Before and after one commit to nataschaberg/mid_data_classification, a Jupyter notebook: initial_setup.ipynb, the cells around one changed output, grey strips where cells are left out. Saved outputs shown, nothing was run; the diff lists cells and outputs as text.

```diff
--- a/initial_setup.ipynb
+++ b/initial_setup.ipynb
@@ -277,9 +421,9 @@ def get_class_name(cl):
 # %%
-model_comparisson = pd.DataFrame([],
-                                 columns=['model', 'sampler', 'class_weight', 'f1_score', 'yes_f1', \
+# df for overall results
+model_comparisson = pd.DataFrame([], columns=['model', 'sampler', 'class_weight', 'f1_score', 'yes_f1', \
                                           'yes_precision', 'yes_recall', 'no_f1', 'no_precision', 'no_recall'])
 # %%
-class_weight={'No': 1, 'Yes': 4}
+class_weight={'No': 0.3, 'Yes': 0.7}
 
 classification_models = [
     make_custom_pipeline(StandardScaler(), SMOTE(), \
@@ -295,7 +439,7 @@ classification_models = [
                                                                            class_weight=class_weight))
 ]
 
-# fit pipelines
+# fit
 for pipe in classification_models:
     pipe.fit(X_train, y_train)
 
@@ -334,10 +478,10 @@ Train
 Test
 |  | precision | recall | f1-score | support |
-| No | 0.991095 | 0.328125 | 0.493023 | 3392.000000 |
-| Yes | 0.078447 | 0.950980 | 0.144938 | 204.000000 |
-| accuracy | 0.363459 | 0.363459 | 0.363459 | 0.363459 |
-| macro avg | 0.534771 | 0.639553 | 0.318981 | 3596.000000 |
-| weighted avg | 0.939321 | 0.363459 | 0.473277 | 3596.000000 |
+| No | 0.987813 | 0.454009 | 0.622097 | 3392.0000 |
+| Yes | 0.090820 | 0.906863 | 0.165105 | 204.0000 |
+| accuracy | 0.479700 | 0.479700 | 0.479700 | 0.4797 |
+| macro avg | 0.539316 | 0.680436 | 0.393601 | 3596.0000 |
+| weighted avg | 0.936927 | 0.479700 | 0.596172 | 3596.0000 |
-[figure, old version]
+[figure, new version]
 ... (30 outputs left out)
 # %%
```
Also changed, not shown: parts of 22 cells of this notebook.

◇ ◇ ◇ ◇

- Assigned task -
With "ipynb" as the search word, count the matching lines in the records and give the number alone.

- Result for this task -
3